Last week I wrote about how I use a 100 bead string as a decimal number line. If you haven't already read it, you may want to start there.
In grade 4, I have been working hard with my students on decimals and fractions. We have talked a great deal about number line models for whole numbers and fractions and done a bit of work with a decimal number line that goes from 0 to 1. Today, I wanted to make some strong connections for my students and decided to use a meter stick (actually 2 meter sticks) as a decimal number line. I find that kids need to start doing number lines on something that has a scale given. Only after they have had some experience with number lines with scale can they make the jump to an open number line.
I started by writing some lists of decimals and fractions on the board. I put them in three different colors so that we could tackle this job one step at a time. I had them start with the numbers written in green (see picture below) I put the kids into groups of 3 and had them use their base 10 pieces to build each number. Then they used scraps of paper to label the collections and put their collections in order from smallest to largest.
|These are the 3 sets of numbers we started with. Kids first built and placed the green numbers followed by the blue and then finally the black.|
|Part of a collection. Students labeled the collections with at least one decimal and one fraction name|
Then after the collections were built, I had each group put one of the numbers where they thought it belonged on the decimal number line. They had to show us where they put it and convince us they were right. The kids did a great job with this and it brought out a lot of great connections between fractions and decimals. Very cool!
We then moved onto the next set of numbers (the blue ones in picture 1) and built and ordered them at table groups before placing them on the number line and finally did the same with the black numbers. Check out the pictures to get a good idea of what the number line looked like

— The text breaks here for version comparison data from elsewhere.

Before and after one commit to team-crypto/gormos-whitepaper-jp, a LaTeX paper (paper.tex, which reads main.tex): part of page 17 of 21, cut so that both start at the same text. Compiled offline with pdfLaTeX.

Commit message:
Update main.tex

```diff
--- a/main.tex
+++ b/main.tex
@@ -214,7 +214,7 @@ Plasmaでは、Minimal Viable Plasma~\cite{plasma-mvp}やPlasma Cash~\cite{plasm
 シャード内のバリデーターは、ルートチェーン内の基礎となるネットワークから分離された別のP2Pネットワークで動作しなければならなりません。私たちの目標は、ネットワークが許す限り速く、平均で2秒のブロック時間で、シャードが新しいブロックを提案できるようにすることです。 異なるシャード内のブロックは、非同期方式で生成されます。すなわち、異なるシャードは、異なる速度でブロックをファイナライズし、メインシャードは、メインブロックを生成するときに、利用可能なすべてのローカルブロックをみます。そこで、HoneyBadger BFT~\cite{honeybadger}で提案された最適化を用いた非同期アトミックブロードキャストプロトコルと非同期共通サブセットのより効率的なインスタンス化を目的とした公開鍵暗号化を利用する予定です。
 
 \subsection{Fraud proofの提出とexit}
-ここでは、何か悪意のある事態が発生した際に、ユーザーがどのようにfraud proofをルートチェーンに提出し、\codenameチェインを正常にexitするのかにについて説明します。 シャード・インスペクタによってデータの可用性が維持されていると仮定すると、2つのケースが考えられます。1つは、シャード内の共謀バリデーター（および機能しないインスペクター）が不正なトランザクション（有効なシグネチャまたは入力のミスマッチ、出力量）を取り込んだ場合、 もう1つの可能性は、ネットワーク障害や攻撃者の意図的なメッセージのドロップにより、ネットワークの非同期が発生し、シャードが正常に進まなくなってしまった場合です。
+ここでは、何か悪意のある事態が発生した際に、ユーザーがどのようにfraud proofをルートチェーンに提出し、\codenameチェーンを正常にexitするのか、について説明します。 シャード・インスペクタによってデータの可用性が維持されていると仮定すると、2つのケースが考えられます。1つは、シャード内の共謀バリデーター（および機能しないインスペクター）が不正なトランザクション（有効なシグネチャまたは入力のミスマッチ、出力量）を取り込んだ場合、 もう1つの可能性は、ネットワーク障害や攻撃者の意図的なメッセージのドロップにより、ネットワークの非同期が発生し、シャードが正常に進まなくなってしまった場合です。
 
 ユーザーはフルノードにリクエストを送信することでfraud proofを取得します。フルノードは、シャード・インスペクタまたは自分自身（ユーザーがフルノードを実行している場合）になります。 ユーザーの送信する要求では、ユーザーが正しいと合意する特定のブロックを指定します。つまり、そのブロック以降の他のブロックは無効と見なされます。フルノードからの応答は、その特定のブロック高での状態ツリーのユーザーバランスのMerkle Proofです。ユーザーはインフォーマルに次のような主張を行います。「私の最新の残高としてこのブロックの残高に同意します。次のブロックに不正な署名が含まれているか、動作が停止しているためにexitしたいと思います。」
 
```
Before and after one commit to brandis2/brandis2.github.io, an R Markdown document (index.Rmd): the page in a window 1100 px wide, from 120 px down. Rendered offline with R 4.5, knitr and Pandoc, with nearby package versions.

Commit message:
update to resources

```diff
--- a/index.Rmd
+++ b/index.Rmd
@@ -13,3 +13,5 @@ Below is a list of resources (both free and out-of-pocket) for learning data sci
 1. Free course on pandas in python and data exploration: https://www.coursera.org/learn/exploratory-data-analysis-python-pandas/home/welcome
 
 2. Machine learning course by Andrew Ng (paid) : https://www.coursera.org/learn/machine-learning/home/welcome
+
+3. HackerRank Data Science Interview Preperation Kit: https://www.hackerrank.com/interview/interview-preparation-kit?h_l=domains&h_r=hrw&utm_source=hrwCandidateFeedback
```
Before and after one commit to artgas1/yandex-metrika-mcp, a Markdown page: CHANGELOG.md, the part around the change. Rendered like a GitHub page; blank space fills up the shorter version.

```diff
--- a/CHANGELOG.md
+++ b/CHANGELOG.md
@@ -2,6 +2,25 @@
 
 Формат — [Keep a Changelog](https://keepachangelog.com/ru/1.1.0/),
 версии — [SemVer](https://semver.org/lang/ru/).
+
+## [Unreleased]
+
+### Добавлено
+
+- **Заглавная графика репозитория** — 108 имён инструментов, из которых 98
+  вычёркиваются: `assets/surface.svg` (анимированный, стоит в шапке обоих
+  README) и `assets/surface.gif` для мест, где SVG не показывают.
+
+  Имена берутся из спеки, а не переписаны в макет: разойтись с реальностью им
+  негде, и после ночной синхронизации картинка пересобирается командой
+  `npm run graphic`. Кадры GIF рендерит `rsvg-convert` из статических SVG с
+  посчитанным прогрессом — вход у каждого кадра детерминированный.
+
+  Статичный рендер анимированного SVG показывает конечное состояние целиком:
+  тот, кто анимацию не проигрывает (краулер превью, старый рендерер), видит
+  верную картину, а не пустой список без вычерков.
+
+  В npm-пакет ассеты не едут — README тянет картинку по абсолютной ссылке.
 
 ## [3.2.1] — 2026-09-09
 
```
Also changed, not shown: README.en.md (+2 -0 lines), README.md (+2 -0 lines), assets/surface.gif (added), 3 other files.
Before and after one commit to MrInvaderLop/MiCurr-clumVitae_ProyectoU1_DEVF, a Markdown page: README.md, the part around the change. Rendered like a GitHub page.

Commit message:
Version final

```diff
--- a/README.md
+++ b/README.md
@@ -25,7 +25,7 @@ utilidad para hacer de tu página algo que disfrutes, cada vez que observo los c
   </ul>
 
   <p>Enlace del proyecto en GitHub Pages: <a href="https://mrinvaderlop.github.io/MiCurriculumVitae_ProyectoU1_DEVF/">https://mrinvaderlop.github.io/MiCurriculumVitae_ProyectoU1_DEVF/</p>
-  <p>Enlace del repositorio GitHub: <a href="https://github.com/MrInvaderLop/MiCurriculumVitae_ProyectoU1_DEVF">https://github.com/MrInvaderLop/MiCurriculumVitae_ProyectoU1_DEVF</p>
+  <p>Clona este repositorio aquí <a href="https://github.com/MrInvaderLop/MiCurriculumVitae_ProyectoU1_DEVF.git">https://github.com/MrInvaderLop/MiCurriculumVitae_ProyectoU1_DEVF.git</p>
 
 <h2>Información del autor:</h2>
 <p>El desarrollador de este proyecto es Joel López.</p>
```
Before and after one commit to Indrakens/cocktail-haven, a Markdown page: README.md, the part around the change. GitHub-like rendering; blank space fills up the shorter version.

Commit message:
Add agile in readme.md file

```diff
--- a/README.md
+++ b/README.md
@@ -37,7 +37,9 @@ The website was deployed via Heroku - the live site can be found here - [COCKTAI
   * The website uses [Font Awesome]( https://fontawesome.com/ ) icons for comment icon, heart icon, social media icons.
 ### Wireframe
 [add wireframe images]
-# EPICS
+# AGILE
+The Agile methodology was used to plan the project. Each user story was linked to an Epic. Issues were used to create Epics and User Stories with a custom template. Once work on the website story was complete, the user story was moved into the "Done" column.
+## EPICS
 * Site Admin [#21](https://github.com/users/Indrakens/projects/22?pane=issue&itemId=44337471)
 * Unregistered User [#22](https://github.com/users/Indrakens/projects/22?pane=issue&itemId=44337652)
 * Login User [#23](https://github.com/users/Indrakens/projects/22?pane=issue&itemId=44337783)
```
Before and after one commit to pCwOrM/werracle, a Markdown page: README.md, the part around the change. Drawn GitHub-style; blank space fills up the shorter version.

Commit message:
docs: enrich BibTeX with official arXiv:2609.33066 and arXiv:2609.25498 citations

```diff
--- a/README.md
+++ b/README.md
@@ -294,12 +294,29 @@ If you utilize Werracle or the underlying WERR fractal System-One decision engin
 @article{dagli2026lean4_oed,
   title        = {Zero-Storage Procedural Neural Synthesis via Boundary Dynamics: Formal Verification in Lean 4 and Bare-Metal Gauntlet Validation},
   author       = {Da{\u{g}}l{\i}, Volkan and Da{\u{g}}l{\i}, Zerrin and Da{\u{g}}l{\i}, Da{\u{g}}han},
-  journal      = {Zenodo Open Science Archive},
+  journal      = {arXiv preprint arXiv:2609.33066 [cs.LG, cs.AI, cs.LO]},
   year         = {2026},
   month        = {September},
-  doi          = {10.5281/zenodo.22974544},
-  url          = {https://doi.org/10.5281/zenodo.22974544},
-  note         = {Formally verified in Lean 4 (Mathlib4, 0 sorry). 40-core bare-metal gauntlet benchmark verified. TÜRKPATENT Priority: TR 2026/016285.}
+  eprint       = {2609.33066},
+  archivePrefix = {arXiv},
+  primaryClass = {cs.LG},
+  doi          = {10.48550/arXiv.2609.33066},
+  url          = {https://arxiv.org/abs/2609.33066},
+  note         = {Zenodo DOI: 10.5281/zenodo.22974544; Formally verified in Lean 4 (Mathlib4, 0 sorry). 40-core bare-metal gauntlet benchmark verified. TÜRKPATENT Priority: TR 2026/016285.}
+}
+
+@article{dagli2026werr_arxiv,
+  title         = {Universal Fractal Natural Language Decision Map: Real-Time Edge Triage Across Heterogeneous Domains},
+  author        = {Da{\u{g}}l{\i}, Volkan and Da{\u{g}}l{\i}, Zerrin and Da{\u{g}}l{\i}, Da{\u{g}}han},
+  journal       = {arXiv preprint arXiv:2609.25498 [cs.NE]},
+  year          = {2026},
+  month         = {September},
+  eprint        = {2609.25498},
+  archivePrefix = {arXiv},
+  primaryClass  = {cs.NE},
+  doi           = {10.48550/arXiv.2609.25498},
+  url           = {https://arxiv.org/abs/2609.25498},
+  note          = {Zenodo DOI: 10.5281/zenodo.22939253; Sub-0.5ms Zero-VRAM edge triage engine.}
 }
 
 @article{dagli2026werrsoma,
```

|This is the full number line after we were done with all the follow up questions. To attach the meter sticks to the board, I used the little magnetic men. If you don't have a magnetic board, you may have to use tape or suspend with string.|
|A close up of the left side of the number line (0-1)|
|A close up of the right side of the number line 1-2|
You can see some numbers in the pictures above that did not appear on the board originally. That is because we got into some extension questions. The first thing that I knew I wanted to address at this stage going into the lesson was the idea of density on the number line. So I had kids find 1.3 and 1.4 on the number line and then asked them to tell me a number that was between those two numbers on the number line.
|I used the <, > symbols and words to ask kids to find a number between 1.3 and 1.4 . 1.32 was one of the numbers they identified. They also identified a few others before I asked the next questions|
|Some of the numbers kids found between 1.3 and 1.4. Notice the millimeter lines are visible this close up and think about how they could help your students with thousandths.|
|This was another idea that kids were inventing as we did this activity. They were thinking about what fractions or decimals added up to a given number as a way to prove that they had placed it in the right position.|
|We had a few minutes of follow up time before the end of our math block so I had kids grab their math journals and wrote a few questions on the board for them to answer in their journals. They did a great job!|
Looking for more ideas for modeling decimals? Check out this post about 5 different models for decimals. You can grab a great set of task cards for fourth and fifth grade decimal ideas here!